The aforementioned question is one that at typically gives me a good chuckle, but mostly it reminds me that many are truly unaware of what minimalism actually is. And hey, that’s okay – before December 2016 I didn’t know what it was either! *shrugs*
Minimalism looks different for everyone. For most, it is not a pledge to poverty or a life without. You are still able to shop, treat yourself here and there, and splurge on something that adds joy or value to your life.
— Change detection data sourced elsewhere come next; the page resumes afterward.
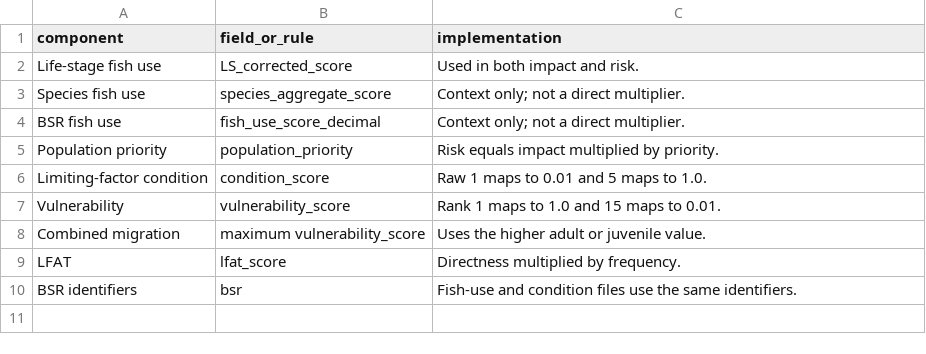
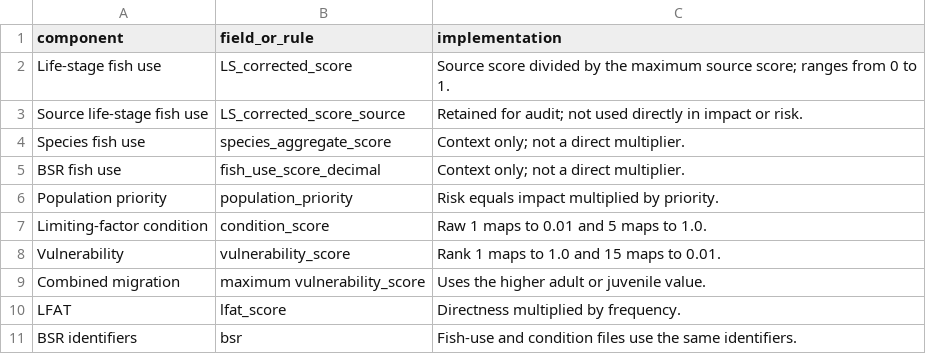
Before and after one commit to atdunwoody/atlas_lvl1-2_scoring_webapp, a CSV file: data/outputs/QC/assumptions_for_review.csv, drawn as a sheet.

```diff
--- a/data/outputs/QC/assumptions_for_review.csv
+++ b/data/outputs/QC/assumptions_for_review.csv
@@ -1,3 +1,4 @@
 component,field_or_rule,implementation
-Life-stage fish use,LS_corrected_score,Used in both impact and risk.
+Life-stage fish use,LS_corrected_score,Source score divided by the maximum source score; ranges from 0 to 1.
+Source life-stage fish use,LS_corrected_score_source,Retained for audit; not used directly in impact or risk.
 Species fish use,species_aggregate_score,Context only; not a direct multiplier.
```
Also changed, not shown: data/outputs/action_scores.csv, data/outputs/bsr_scores.csv, 38 other files.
While there are some minimalists who live entirely out of a backpack or in a home with very little furniture or decor, there are others who still buy luxury goods and enjoy the “finer things in life”. Both mentioned and anyone that falls in between still can identify as a minimalist and are valid in how they practice minimalism.
There is no wrong or right way.
I’ve shared in previous blog posts why I chose to adapt of life of minimal living, then how it added value to my life when considering finances, mental space, and relationships, and now I am at the hard part: maintaining it.
My wardrobe is capsuled, I have far less material possessions then I have had in years, my credit score is up (56 points since Jan. 1), my savings account has grown, and most importantly I have a greater sense of peace then I did months ago. Now that the big lifestyle changes have been made, how do I continue a daily walk as a minimalist?
Can I add things to my wardrobe? Should I get a new furniture set when I move? Should I keep my credit cards open? Would I be a hypocrite if I invested in fast fashion? How does minimalism and environmentalism go together? How should I manage social media?
All these questions and more go back in forth in my mind as I try to maintain this minimalist lifestyle and moreover continue to define it for myself, often drawing from others in the minimalist community for guidance.
Overall, I’ve found that you have to define it for yourself. Minimalism, that is.
For me, Devin Owens, minimalism is about financial freedom, mental and physical health, self confidence, and peace. I’ve removed the value from material possessions in my life and am now focusing on relationships and enjoying each moment.
So, for those still navigating what being a minimalist means to them, or are determining if this is a lifestyle that they want to transition to, here are some helpful resources to guide you in your journey:
- The Minimalists Podcast
- VIDEO: The Art of Letting Go
- 8 Countercultural Decisions to Find Financial Freedom
Embrace YOUR journey.